[Start of section]

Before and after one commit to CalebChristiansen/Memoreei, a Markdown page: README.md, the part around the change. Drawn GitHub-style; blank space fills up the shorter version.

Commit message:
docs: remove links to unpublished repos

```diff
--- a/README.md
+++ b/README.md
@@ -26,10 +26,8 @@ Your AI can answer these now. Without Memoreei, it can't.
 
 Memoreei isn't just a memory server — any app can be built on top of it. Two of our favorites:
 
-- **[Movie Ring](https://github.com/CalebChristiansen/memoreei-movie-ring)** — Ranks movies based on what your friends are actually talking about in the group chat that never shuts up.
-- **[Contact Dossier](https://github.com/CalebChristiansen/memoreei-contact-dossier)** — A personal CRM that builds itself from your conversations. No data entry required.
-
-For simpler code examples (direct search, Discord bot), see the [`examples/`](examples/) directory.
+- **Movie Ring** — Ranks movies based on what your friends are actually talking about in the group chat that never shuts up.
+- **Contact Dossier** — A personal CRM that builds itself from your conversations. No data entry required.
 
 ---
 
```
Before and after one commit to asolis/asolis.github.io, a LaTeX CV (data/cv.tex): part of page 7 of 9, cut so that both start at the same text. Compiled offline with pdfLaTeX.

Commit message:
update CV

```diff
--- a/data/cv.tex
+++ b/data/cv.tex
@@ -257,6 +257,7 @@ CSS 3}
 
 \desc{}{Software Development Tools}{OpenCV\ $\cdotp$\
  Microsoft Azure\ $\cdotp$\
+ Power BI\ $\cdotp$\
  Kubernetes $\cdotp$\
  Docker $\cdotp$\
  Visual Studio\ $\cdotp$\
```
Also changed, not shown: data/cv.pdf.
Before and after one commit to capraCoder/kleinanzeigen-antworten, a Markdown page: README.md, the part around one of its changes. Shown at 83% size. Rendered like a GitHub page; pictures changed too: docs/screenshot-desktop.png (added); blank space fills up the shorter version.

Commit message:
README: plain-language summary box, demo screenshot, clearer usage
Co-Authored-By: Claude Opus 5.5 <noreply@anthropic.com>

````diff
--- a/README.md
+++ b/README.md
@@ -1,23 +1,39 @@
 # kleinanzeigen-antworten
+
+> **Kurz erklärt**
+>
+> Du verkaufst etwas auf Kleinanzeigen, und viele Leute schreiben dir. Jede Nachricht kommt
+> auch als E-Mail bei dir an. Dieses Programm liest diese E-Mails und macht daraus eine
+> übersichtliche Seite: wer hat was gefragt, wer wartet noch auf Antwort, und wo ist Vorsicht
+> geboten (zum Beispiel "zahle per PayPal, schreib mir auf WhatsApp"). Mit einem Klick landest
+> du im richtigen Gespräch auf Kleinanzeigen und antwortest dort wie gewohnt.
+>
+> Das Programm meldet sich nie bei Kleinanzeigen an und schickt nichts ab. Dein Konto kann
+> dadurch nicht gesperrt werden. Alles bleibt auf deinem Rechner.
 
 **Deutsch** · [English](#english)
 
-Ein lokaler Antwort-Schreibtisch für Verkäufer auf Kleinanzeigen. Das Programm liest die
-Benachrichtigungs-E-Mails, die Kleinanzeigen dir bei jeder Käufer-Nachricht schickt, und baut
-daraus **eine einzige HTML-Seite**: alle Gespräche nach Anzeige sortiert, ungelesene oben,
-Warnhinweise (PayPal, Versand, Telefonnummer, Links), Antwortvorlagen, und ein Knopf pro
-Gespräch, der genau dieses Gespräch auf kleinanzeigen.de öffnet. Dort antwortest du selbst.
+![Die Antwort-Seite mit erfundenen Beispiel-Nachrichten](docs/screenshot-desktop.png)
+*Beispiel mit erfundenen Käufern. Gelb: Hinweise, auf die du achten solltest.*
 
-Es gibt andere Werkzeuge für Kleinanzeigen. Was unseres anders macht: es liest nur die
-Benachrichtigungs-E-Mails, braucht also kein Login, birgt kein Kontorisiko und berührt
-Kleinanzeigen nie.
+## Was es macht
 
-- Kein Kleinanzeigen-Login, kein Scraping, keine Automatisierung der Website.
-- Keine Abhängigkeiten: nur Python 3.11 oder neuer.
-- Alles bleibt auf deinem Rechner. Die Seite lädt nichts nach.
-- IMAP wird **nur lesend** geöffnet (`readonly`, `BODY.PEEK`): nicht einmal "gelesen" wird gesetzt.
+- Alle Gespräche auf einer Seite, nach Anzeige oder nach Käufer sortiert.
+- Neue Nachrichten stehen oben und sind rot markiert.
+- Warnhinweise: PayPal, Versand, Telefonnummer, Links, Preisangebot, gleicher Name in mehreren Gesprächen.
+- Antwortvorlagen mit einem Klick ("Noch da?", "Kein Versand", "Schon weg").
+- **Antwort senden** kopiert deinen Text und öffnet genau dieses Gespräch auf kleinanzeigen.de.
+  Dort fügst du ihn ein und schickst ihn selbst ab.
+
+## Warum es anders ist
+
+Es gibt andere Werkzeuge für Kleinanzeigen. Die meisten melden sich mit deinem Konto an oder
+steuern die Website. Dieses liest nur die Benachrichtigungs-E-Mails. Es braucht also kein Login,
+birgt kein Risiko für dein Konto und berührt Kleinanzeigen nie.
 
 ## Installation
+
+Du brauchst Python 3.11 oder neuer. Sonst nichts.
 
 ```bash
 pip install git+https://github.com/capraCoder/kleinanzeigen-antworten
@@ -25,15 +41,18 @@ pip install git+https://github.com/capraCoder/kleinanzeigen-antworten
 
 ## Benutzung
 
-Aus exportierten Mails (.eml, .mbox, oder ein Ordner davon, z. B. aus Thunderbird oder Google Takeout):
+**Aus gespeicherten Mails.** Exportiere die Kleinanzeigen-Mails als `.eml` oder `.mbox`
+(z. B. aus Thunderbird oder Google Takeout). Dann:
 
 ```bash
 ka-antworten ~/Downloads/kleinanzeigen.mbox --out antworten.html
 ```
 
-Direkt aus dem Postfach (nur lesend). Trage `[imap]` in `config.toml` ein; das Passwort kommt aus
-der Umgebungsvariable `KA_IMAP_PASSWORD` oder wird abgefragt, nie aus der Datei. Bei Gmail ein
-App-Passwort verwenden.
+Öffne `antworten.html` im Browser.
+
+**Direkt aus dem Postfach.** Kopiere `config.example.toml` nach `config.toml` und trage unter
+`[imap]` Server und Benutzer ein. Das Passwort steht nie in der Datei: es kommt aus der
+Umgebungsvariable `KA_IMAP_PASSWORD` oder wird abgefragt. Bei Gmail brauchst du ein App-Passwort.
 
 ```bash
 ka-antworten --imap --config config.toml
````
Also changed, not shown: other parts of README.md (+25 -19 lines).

[End of section]

▸ REQUIREMENT
Exact copies of all entries are what's needed here.

▸ RESULT FOR THIS EXERCISE
Before and after one commit to CalebChristiansen/Memoreei, a Markdown page: README.md, the part around the change. Drawn GitHub-style; blank space fills up the shorter version.

Commit message:
docs: remove links to unpublished repos

```diff
--- a/README.md
+++ b/README.md
@@ -26,10 +26,8 @@ Your AI can answer these now. Without Memoreei, it can't.
 
 Memoreei isn't just a memory server — any app can be built on top of it. Two of our favorites:
 
-- **[Movie Ring](https://github.com/CalebChristiansen/memoreei-movie-ring)** — Ranks movies based on what your friends are actually talking about in the group chat that never shuts up.
-- **[Contact Dossier](https://github.com/CalebChristiansen/memoreei-contact-dossier)** — A personal CRM that builds itself from your conversations. No data entry required.
-
-For simpler code examples (direct search, Discord bot), see the [`examples/`](examples/) directory.
+- **Movie Ring** — Ranks movies based on what your friends are actually talking about in the group chat that never shuts up.
+- **Contact Dossier** — A personal CRM that builds itself from your conversations. No data entry required.
 
 ---
 
```
Before and after one commit to asolis/asolis.github.io, a LaTeX CV (data/cv.tex): part of page 7 of 9, cut so that both start at the same text. Compiled offline with pdfLaTeX.

Commit message:
update CV

```diff
--- a/data/cv.tex
+++ b/data/cv.tex
@@ -257,6 +257,7 @@ CSS 3}
 
 \desc{}{Software Development Tools}{OpenCV\ $\cdotp$\
  Microsoft Azure\ $\cdotp$\
+ Power BI\ $\cdotp$\
  Kubernetes $\cdotp$\
  Docker $\cdotp$\
  Visual Studio\ $\cdotp$\
```
Also changed, not shown: data/cv.pdf.
Before and after one commit to capraCoder/kleinanzeigen-antworten, a Markdown page: README.md, the part around one of its changes. Shown at 83% size. Rendered like a GitHub page; pictures changed too: docs/screenshot-desktop.png (added); blank space fills up the shorter version.

Commit message:
README: plain-language summary box, demo screenshot, clearer usage
Co-Authored-By: Claude Opus 5.5 <noreply@anthropic.com>

````diff
--- a/README.md
+++ b/README.md
@@ -1,23 +1,39 @@
 # kleinanzeigen-antworten
+
+> **Kurz erklärt**
+>
+> Du verkaufst etwas auf Kleinanzeigen, und viele Leute schreiben dir. Jede Nachricht kommt
+> auch als E-Mail bei dir an. Dieses Programm liest diese E-Mails und macht daraus eine
+> übersichtliche Seite: wer hat was gefragt, wer wartet noch auf Antwort, und wo ist Vorsicht
+> geboten (zum Beispiel "zahle per PayPal, schreib mir auf WhatsApp"). Mit einem Klick landest
+> du im richtigen Gespräch auf Kleinanzeigen und antwortest dort wie gewohnt.
+>
+> Das Programm meldet sich nie bei Kleinanzeigen an und schickt nichts ab. Dein Konto kann
+> dadurch nicht gesperrt werden. Alles bleibt auf deinem Rechner.
 
 **Deutsch** · [English](#english)
 
-Ein lokaler Antwort-Schreibtisch für Verkäufer auf Kleinanzeigen. Das Programm liest die
-Benachrichtigungs-E-Mails, die Kleinanzeigen dir bei jeder Käufer-Nachricht schickt, und baut
-daraus **eine einzige HTML-Seite**: alle Gespräche nach Anzeige sortiert, ungelesene oben,
-Warnhinweise (PayPal, Versand, Telefonnummer, Links), Antwortvorlagen, und ein Knopf pro
-Gespräch, der genau dieses Gespräch auf kleinanzeigen.de öffnet. Dort antwortest du selbst.
+![Die Antwort-Seite mit erfundenen Beispiel-Nachrichten](docs/screenshot-desktop.png)
+*Beispiel mit erfundenen Käufern. Gelb: Hinweise, auf die du achten solltest.*
 
-Es gibt andere Werkzeuge für Kleinanzeigen. Was unseres anders macht: es liest nur die
-Benachrichtigungs-E-Mails, braucht also kein Login, birgt kein Kontorisiko und berührt
-Kleinanzeigen nie.
+## Was es macht
 
-- Kein Kleinanzeigen-Login, kein Scraping, keine Automatisierung der Website.
-- Keine Abhängigkeiten: nur Python 3.11 oder neuer.
-- Alles bleibt auf deinem Rechner. Die Seite lädt nichts nach.
-- IMAP wird **nur lesend** geöffnet (`readonly`, `BODY.PEEK`): nicht einmal "gelesen" wird gesetzt.
+- Alle Gespräche auf einer Seite, nach Anzeige oder nach Käufer sortiert.
+- Neue Nachrichten stehen oben und sind rot markiert.
+- Warnhinweise: PayPal, Versand, Telefonnummer, Links, Preisangebot, gleicher Name in mehreren Gesprächen.
+- Antwortvorlagen mit einem Klick ("Noch da?", "Kein Versand", "Schon weg").
+- **Antwort senden** kopiert deinen Text und öffnet genau dieses Gespräch auf kleinanzeigen.de.
+  Dort fügst du ihn ein und schickst ihn selbst ab.
+
+## Warum es anders ist
+
+Es gibt andere Werkzeuge für Kleinanzeigen. Die meisten melden sich mit deinem Konto an oder
+steuern die Website. Dieses liest nur die Benachrichtigungs-E-Mails. Es braucht also kein Login,
+birgt kein Risiko für dein Konto und berührt Kleinanzeigen nie.
 
 ## Installation
+
+Du brauchst Python 3.11 oder neuer. Sonst nichts.
 
 ```bash
 pip install git+https://github.com/capraCoder/kleinanzeigen-antworten
@@ -25,15 +41,18 @@ pip install git+https://github.com/capraCoder/kleinanzeigen-antworten
 
 ## Benutzung
 
-Aus exportierten Mails (.eml, .mbox, oder ein Ordner davon, z. B. aus Thunderbird oder Google Takeout):
+**Aus gespeicherten Mails.** Exportiere die Kleinanzeigen-Mails als `.eml` oder `.mbox`
+(z. B. aus Thunderbird oder Google Takeout). Dann:
 
 ```bash
 ka-antworten ~/Downloads/kleinanzeigen.mbox --out antworten.html
 ```
 
-Direkt aus dem Postfach (nur lesend). Trage `[imap]` in `config.toml` ein; das Passwort kommt aus
-der Umgebungsvariable `KA_IMAP_PASSWORD` oder wird abgefragt, nie aus der Datei. Bei Gmail ein
-App-Passwort verwenden.
+Öffne `antworten.html` im Browser.
+
+**Direkt aus dem Postfach.** Kopiere `config.example.toml` nach `config.toml` und trage unter
+`[imap]` Server und Benutzer ein. Das Passwort steht nie in der Datei: es kommt aus der
+Umgebungsvariable `KA_IMAP_PASSWORD` oder wird abgefragt. Bei Gmail brauchst du ein App-Passwort.
 
 ```bash
 ka-antworten --imap --config config.toml
````
Also changed, not shown: other parts of README.md (+25 -19 lines).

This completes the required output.